:: Data for review
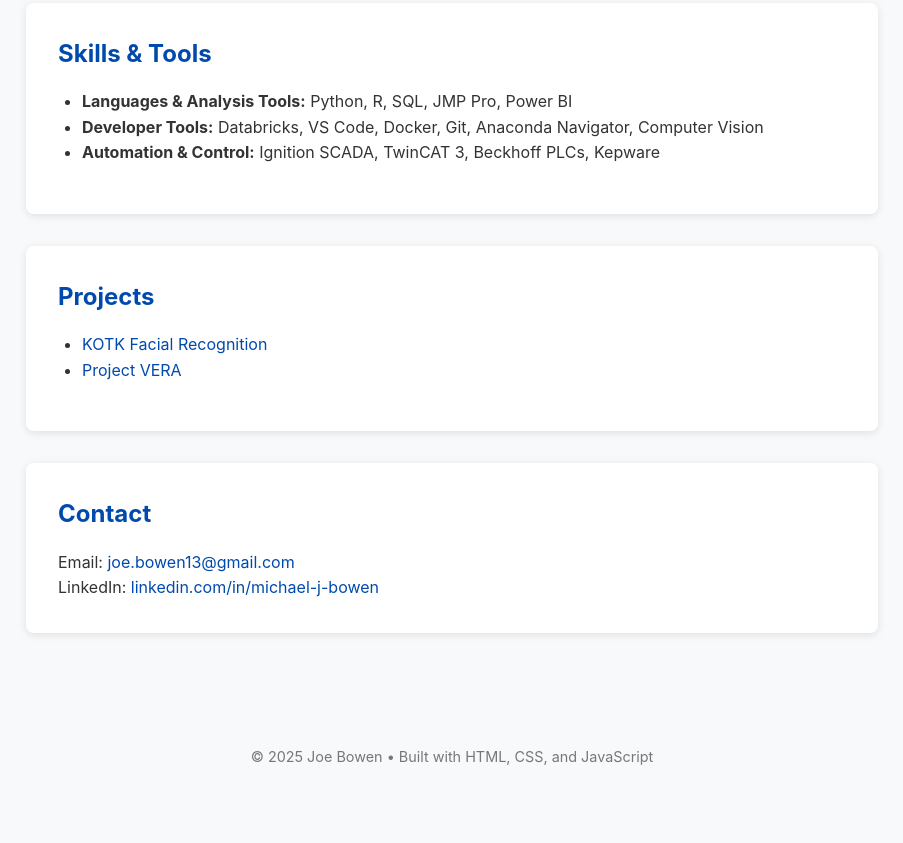
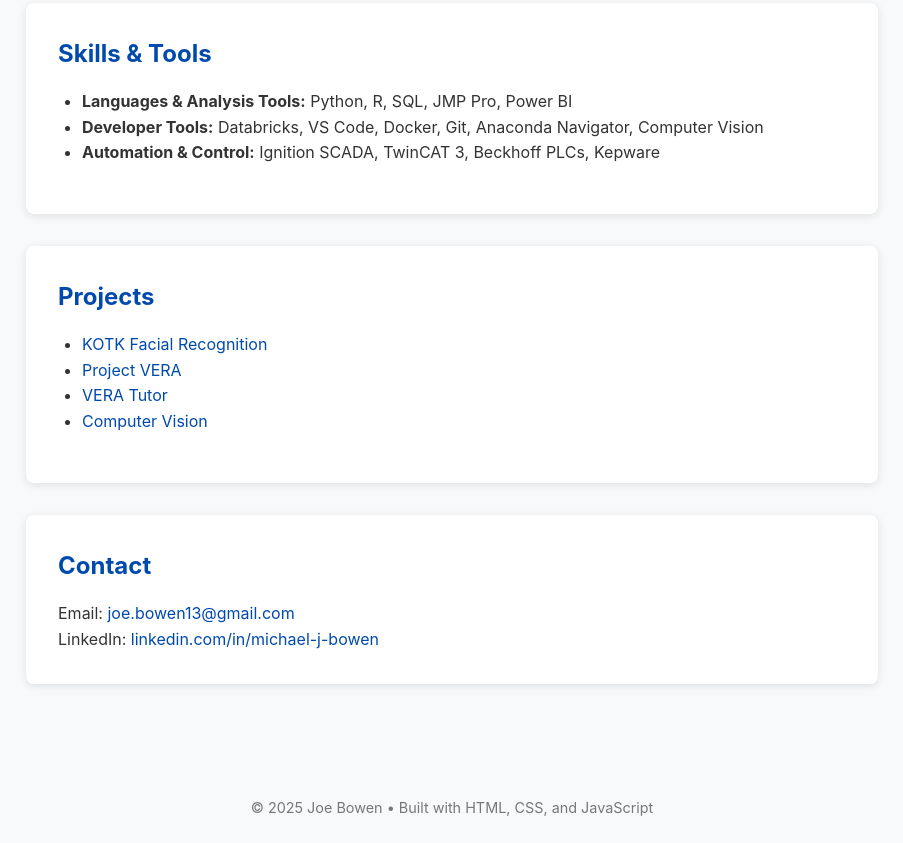
Before and after one commit to joebowen/joebowen.github.io, a plain HTML site: page index.html in a window 1280 px wide. Shown: the part 617-1460 px from the top of the page, without its empty margins (188-1091 px from the left). Before the commit the page ends 1409 px from the top, so only its background shows below. Drawn offline with Linux system fonts and the light colour scheme.

Commit message:
adding more links to projects section

```diff
--- a/index.html
+++ b/index.html
@@ -151,6 +151,8 @@
       <ul>
         <li><a href="https://github.com/joebowen/KOTK-Facial-Recognition">KOTK Facial Recognition</a></li>
         <li><a href="https://github.com/joebowen/Project-Vera">Project VERA</a></li>
+        <li><a href="https://github.com/joebowen/VERA-Tutor">VERA Tutor</a></li>
+        <li><a href="https://github.com/joebowen/Computer-Vision">Computer Vision</a></li>
       </ul>
     </section>
 
```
::::
Instructions to follow: Leave the images out and output the remaining material exactly as it stands.

Exercise result:
Before and after one commit to joebowen/joebowen.github.io, a plain HTML site: page index.html in a window 1280 px wide. Shown: the part 617-1460 px from the top of the page, without its empty margins (188-1091 px from the left). Before the commit the page ends 1409 px from the top, so only its background shows below. Drawn offline with Linux system fonts and the light colour scheme.

Commit message:
adding more links to projects section

```diff
--- a/index.html
+++ b/index.html
@@ -151,6 +151,8 @@
       <ul>
         <li><a href="https://github.com/joebowen/KOTK-Facial-Recognition">KOTK Facial Recognition</a></li>
         <li><a href="https://github.com/joebowen/Project-Vera">Project VERA</a></li>
+        <li><a href="https://github.com/joebowen/VERA-Tutor">VERA Tutor</a></li>
+        <li><a href="https://github.com/joebowen/Computer-Vision">Computer Vision</a></li>
       </ul>
     </section>
 
```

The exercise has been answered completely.